Establish ‘Relationships’ At the School

As I wrote in an earlier post, Bella’s problems at school boiled down to her no longer being comfortable advocating for herself. In large part this was because she did not have a relationship with any of her teachers. She was comfortable with her speech therapist and with the guidance counselor. In fact, they were the ones she turned to during the crisis. But they were not teachers. They could advise her on what to say to the teachers and they could talk to the teachers, but they were not in a position to help Bella establish a relationship with the teachers. So unless they spoke for her, their relationship didn’t help her.

The school had a classroom for kids having a difficult time handling school. They suggested it become Bella’s homeroom. We were skeptical. We were worried about her being in a room full of kids with behavior issues. That’s not Bella. But since this was just to be her homeroom, we figured it was worth a shot. She was to go there for 15 minutes at the beginning of the day. She was still to attend her other classes with her other teachers.

It was intended to be a new home base for her which offered three key things:

1) It is a small number of kids so the teacher can establish a relationship with all of them.

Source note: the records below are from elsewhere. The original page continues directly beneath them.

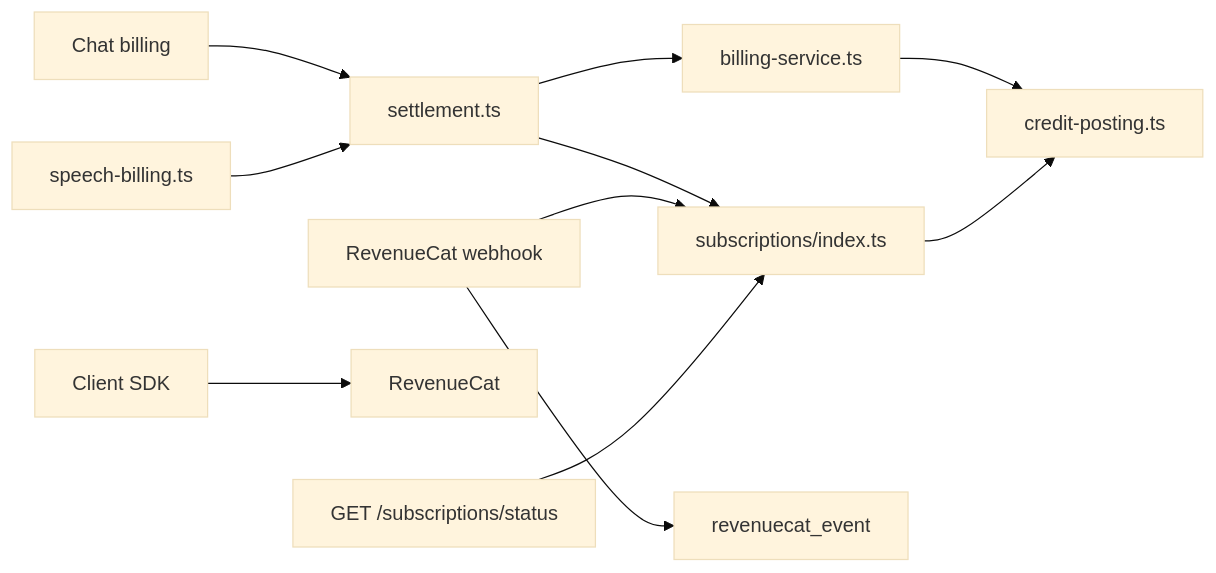
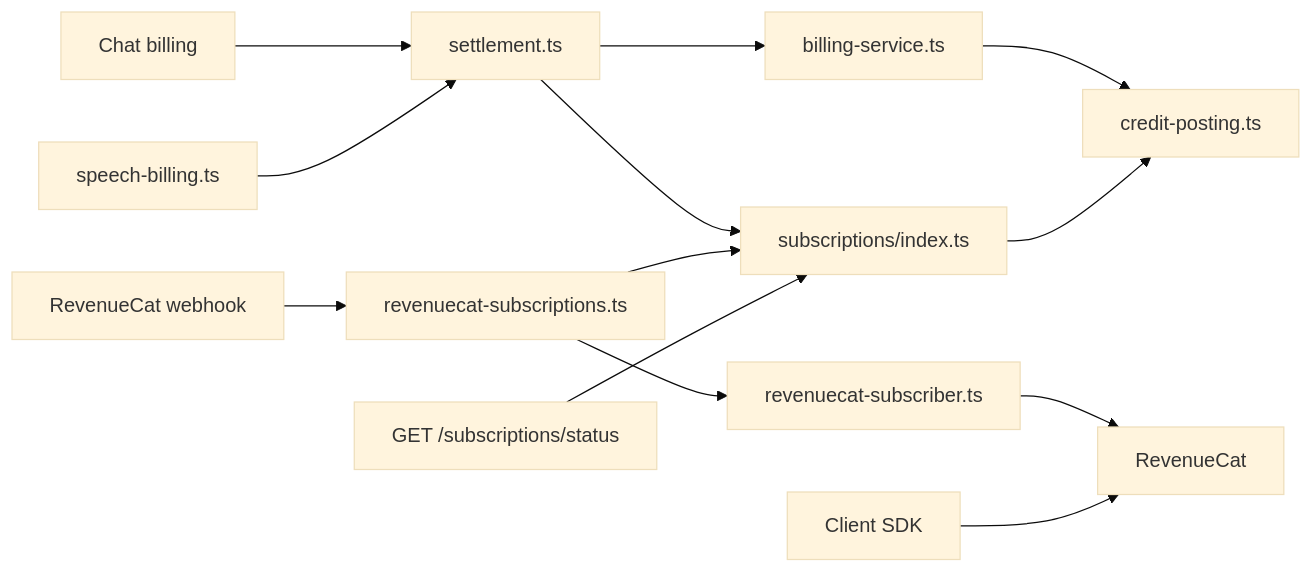
Before and after one commit to moeru-ai/airi: the first of 2 diagrams in server/docs/ai/adr/2026-10-04-subscription-credits.md, drawn with Mermaid (base theme). The commit also changed other lines of this file and 18 other files, not shown here.

First line of the commit message:
refactor(api): reconcile plan Credits from RevenueCat entitlements

````diff
--- a/server/docs/ai/adr/2026-10-04-subscription-credits.md
+++ b/server/docs/ai/adr/2026-10-04-subscription-credits.md
@@ -61,13 +80,15 @@
 ```mermaid
 flowchart LR
   Chat[Chat billing] --> Settle["settlement.ts"]
   Speech[speech-billing.ts] --> Settle
   Settle --> Subs["subscriptions/index.ts"]
   Settle --> Billing[billing-service.ts]
   Billing --> Credits[credit-posting.ts]
   Subs --> Credits
-  Webhook[RevenueCat webhook] --> Log[revenuecat_event]
-  Webhook --> Subs
-  Client[Client SDK] --> RC[RevenueCat]
+  Webhook[RevenueCat webhook] --> Sync["revenuecat-subscriptions.ts"]
+  Sync --> Reader["revenuecat-subscriber.ts"]
+  Reader --> RC[RevenueCat]
+  Sync --> Subs
+  Client[Client SDK] --> RC
   Status["GET /subscriptions/status"] --> Subs
 ```
````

2) The teacher is there specifically to help them get through the day. He speaks to the other teachers and knows what homework is coming, what tests might be coming, and any other stressful things on the horizon. So Bella no longer gets surprised by what is coming up in her classes.

3) She can go there at any point during the day and check in.

And it has been great. Yes, the class is a collection of characters. There are bullies and kids who have been bullied. There are kids who are overly shy and kids that struggle to keep quiet. But Bella has a strong sense of self and a stronger sense of humor, so she really enjoys her new classmates and talks about their, um, antics, positively, though usually with a bemused look on her face.

Having one teacher to go to when she gets stressed out has been a godsend. He knows the things that frighten her and he knows when she might struggle. He warns her when such things are coming far in advance and helps her prepare for them. And when she gets stuck, he assists her. That class has been a big, big help.

Set Small Goals and Big Goals

Yesterday my wife and my daughter were arguing before school. Julia was ready to go to work and wanted to drop Bella off at school. Bella was complaining, in the classic teenage tone, that her mother ALWAYS drops her off so EARLY and she has to SIT AROUND the hall with her friends WAITING for school to start (for effect, whine and stomp your feet for every italicized word).

I couldn’t have been happier to hear it.

Back in November when Bella was struggling the most, I had to drive her to school every day and walk with her to the guidance counselor’s office. She would cry and it would take 15 minutes for the guidance counselor and I to calm her down to the point that I could leave. Every morning we walked right past a group of her friends who were sitting in the lobby chatting while waiting for school to start, looking generally bored and grumpy. That’s what I wanted for Bella. I wanted her to be like the other kids. I wanted her to stomp her way into school and slump down with the other kids to complain about teachers and parents and look bored and grumpy. In short, I wanted her to be a normal teenager.

So I told her that. I said that should be our goal: for her to come in to school by herself and sit with friends and gossip. I also told her that I wasn’t going to just dump her at the front door tomorrow and expect her to tough it out. I told her we would take small steps to get there, but that we were going to get there.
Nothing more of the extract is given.